This child of relative privilege, coming of age in the worst phases of bigotry and chauvinism in that part of the world, soon developed a sensibility which rejected such ideation out of hand. He felt called to witness the insanity of color prejudice, the delusion of White supremacy. He graduated from the leafy quadrangles of Emory University as the 1920's dawned, restive for more experience of life and a sense of how a human being could contribute to human advancement.
His life and work gravitated toward organizing and otherwise providing assistance for wage-earners. By the end of the decade, he was studying at Union Theological Seminary(UTS), where he met Myles and found enough sympatico in his company that the two continued to correspond, even when Horton left to pursue studies in sociology in Chicago.
He spent more time in Atlanta, while finishing the UTS program magna **** laude, where he assisted both financially and energetically in the work of another radical Methodist in setting up a progressive press on the fringes of the Emory campus. He also ventured South for the organizing campaigns for mill workers in North Carolina, where, according to his annalist, he faced arrest on the suspicious that that he had conspired to murder the Sheriff of Gastonia County.
Despite his academic bona fides, the promise of a safe sinecure in Atlanta which his loving sweetheart approved, and a background of modest means, Dombrowski remained unsettled in his mind. "(T)he experience...of Gastonia had honed (his) conscience too sharply," perhaps, for him to consider anything except a life of service to working people.
Thus, when Myles Horton wrote about the potential for Dombrowski's joining him and Don West at the new 'folk school' that they were establishing, he became obsessed with becoming a part of that process. Despite the misgivings of his wealthy fiance, who foresaw dangers of many sorts in a Southland communitarian experiment, he successfully raised his ante to this game by appealing to Norman Thomas for introductions to such well-heeled 'angels' of 'liberal causes' as Ethel Clyde, the widow of the scion of the Clyde Steamship Lines, upon whose generosity he relied in financing his first year in Tennessee.

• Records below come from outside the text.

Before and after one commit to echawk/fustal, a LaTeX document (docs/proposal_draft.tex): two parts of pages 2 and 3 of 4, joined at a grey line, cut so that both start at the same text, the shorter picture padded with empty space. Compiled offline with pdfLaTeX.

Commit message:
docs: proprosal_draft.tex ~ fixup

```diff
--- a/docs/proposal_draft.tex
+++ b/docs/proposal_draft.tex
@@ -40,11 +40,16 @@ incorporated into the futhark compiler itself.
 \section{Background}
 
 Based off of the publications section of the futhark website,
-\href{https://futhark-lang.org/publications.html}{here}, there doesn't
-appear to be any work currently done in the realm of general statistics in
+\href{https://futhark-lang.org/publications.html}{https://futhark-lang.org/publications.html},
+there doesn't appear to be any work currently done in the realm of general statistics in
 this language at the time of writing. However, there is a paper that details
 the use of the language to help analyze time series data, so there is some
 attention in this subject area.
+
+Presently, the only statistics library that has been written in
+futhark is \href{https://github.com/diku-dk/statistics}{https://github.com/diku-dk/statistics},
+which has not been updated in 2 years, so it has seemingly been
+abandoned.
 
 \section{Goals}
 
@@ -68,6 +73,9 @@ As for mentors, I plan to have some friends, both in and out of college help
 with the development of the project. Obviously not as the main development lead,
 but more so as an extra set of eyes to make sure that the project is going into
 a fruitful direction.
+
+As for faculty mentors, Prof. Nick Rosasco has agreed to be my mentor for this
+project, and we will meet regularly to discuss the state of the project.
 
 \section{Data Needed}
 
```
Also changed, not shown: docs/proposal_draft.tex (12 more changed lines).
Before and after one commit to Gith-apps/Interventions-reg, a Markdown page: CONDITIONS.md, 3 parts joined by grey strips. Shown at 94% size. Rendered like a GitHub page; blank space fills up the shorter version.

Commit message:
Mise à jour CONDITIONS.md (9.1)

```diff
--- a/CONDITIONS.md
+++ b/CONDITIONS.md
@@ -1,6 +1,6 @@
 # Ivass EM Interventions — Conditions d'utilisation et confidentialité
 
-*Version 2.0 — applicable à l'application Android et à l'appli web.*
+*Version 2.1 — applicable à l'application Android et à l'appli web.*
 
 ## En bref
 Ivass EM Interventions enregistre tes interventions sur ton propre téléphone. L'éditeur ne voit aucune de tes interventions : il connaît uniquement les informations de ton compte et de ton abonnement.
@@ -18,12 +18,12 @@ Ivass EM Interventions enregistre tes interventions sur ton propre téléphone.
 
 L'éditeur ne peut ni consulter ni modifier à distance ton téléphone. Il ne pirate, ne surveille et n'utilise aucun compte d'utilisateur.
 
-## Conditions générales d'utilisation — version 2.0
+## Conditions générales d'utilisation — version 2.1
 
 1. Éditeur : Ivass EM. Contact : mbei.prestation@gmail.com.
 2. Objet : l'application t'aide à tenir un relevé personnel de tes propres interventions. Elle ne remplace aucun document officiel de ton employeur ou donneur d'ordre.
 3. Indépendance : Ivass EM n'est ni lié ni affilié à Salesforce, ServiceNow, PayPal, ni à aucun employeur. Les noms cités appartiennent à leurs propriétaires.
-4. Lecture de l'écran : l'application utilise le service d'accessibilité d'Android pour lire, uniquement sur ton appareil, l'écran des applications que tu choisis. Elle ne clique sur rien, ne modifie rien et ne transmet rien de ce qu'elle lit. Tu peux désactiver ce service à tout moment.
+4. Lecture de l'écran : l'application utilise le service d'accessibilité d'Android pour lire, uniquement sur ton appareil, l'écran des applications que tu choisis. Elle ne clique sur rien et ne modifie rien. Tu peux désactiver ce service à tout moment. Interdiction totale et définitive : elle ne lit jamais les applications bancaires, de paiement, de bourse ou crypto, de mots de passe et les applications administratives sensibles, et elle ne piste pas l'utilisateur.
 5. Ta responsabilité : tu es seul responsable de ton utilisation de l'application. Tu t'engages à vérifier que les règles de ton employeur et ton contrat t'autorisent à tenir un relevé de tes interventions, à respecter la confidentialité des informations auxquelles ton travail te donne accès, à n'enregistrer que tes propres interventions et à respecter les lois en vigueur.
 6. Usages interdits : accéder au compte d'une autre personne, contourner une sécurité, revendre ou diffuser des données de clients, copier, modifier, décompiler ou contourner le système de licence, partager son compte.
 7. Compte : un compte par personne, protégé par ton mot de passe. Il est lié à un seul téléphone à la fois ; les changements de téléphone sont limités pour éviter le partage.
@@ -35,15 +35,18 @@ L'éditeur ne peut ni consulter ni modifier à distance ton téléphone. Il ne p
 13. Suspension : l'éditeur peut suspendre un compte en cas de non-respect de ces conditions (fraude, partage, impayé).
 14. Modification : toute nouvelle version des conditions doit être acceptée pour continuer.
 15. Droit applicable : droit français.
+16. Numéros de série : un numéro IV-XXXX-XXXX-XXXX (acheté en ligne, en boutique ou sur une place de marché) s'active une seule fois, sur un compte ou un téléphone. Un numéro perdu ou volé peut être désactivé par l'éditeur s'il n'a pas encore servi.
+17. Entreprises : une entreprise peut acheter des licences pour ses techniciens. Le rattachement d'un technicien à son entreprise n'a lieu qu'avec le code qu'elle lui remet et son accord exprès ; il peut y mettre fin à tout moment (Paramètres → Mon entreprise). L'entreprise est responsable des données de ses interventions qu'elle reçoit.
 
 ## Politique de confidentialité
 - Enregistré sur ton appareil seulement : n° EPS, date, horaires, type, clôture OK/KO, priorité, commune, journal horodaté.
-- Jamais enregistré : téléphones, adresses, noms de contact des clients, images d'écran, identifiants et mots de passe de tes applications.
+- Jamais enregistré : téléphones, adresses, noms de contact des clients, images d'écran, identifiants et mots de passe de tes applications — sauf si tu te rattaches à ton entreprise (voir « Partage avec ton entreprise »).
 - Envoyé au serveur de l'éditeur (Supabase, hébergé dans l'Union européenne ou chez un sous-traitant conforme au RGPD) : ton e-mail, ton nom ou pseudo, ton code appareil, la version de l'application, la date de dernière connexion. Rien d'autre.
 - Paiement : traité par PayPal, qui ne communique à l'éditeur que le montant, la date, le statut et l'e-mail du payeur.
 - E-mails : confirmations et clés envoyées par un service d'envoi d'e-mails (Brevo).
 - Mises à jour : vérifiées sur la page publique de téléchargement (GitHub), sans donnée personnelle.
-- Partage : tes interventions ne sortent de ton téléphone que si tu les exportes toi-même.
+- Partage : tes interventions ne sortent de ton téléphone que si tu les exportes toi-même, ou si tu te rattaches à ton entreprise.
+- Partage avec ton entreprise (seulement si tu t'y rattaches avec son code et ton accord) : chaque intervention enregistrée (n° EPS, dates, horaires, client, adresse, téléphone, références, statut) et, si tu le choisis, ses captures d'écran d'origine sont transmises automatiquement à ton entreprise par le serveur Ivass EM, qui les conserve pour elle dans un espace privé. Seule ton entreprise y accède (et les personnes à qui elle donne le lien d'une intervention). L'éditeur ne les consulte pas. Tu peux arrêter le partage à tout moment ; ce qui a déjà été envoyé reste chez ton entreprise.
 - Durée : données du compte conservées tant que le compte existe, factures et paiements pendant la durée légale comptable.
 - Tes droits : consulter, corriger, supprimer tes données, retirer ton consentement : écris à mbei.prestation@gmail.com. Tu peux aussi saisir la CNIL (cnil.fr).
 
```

There, of course, he joined West and Myles Horton, who had befriended Don West on the basis of their mutual interest in folk schools that served community empowerment and overall enlightenment. Even more so than West, Horton's early life was one of limited economic prospects.
Myles' parents, both school teachers and reverent Christians, did however believe in the uplifting potential of education, definitely a shaping influence on one of the world's premier community educators. A United Auto Workers eulogy to Horton stated the matter in these words.
" Myles Horton was raised in a home that knew the struggles of poor working people. The grandson of an illiterate mountain man, his parents were both schoolteachers and devoted to God and community. His Mother's motto of 'God is love and therefore you love your neighbors' was deeply instilled in young Myles."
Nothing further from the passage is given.